• _Given data_:
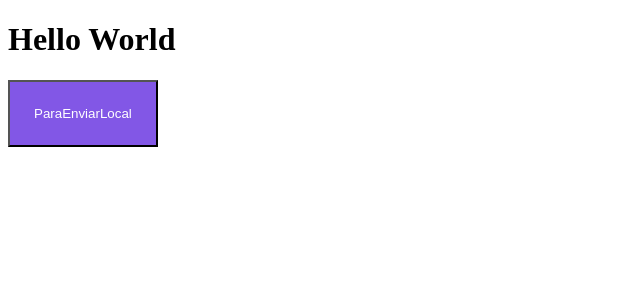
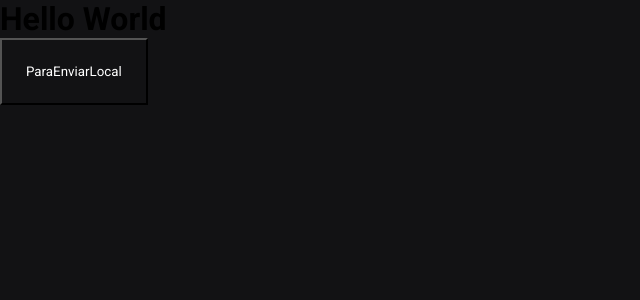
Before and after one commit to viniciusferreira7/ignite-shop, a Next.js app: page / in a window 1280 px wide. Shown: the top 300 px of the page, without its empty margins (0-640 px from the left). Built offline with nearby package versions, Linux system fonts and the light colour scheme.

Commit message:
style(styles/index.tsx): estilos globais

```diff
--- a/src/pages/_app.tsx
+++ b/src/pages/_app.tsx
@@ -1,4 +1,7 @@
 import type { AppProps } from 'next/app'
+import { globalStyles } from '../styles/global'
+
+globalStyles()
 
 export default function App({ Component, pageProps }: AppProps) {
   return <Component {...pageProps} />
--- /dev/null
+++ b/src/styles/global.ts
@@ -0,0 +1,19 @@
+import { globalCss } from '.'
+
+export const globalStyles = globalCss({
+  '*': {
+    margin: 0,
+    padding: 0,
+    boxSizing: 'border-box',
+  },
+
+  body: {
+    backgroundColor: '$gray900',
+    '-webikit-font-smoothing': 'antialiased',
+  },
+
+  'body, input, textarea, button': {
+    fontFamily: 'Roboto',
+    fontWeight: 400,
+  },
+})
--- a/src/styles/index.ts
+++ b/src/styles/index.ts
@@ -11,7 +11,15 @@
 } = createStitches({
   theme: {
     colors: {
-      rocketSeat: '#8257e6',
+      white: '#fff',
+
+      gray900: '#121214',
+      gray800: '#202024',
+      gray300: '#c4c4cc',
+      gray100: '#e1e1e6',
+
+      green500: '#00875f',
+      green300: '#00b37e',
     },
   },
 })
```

---

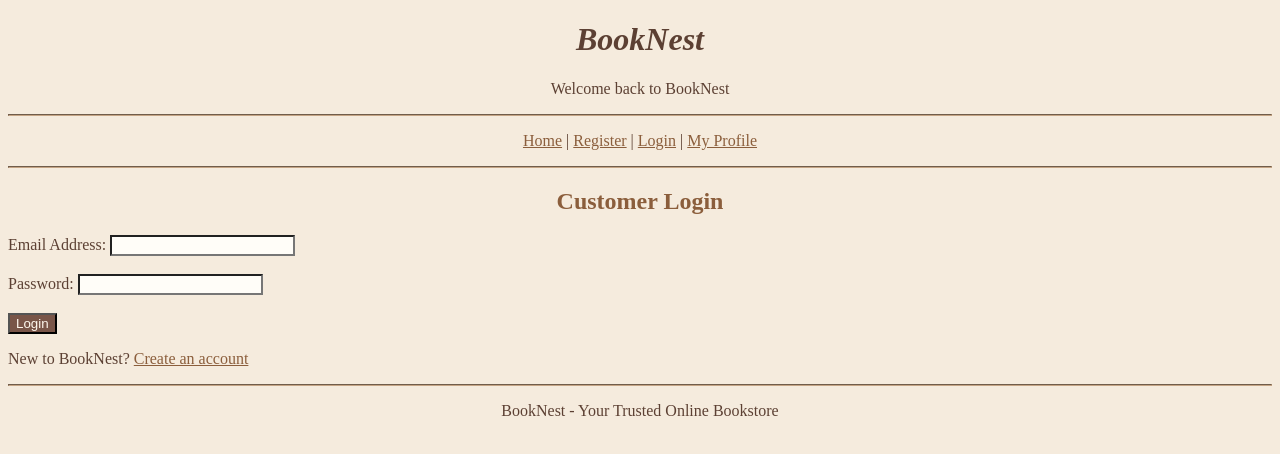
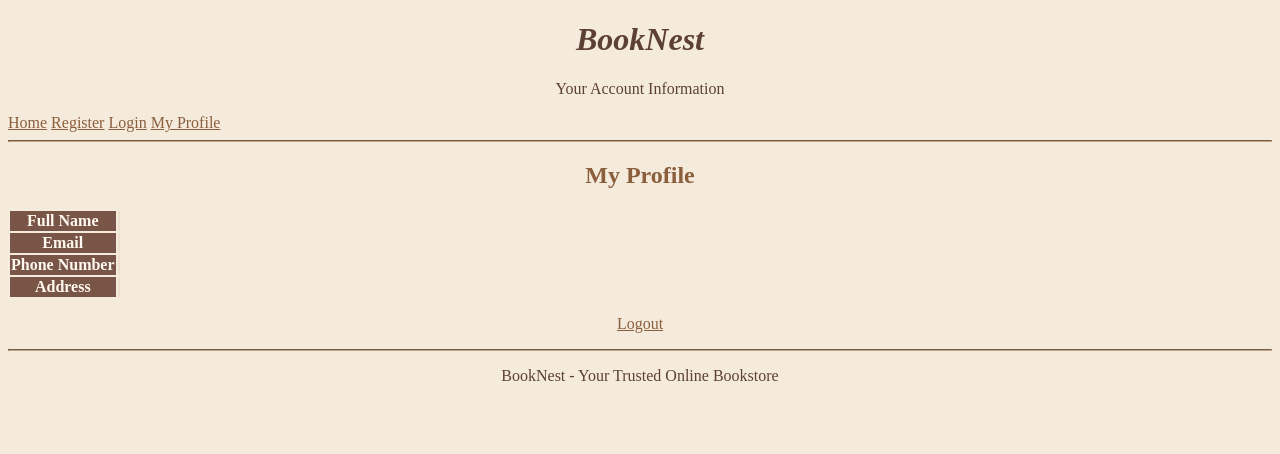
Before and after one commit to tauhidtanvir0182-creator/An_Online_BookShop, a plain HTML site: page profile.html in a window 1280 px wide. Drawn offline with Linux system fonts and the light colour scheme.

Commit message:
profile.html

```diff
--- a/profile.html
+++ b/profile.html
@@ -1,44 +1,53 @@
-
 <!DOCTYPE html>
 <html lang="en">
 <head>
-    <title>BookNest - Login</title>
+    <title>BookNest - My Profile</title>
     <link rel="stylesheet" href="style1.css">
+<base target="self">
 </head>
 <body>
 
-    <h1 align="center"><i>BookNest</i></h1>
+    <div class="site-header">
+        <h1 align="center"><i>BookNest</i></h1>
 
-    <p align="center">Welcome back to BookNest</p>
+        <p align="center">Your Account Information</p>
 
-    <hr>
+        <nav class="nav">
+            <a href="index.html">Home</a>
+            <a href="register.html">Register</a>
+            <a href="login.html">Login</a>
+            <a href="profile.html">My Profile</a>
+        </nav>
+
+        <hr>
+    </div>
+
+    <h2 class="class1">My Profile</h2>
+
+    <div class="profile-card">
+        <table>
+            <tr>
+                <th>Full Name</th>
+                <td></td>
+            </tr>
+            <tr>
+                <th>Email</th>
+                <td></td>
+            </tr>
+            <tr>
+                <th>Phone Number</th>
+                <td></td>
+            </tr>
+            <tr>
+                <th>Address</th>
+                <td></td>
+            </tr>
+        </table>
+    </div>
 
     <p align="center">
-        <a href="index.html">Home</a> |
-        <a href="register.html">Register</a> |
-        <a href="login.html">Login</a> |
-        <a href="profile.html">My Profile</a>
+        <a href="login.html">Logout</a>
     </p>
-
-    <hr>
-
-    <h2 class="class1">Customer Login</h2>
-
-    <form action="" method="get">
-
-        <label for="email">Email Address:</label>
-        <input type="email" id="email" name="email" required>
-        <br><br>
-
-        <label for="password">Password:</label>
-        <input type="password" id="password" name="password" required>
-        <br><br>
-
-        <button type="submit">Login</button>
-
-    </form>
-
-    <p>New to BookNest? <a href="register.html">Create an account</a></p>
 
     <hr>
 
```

• _What you have to do_:
Each line in the listing above that contains "class" should be copied.

• _Exercise response_:
+    <div class="site-header">
+        <nav class="nav">
+    <h2 class="class1">My Profile</h2>
+    <div class="profile-card">
-    <h2 class="class1">Customer Login</h2>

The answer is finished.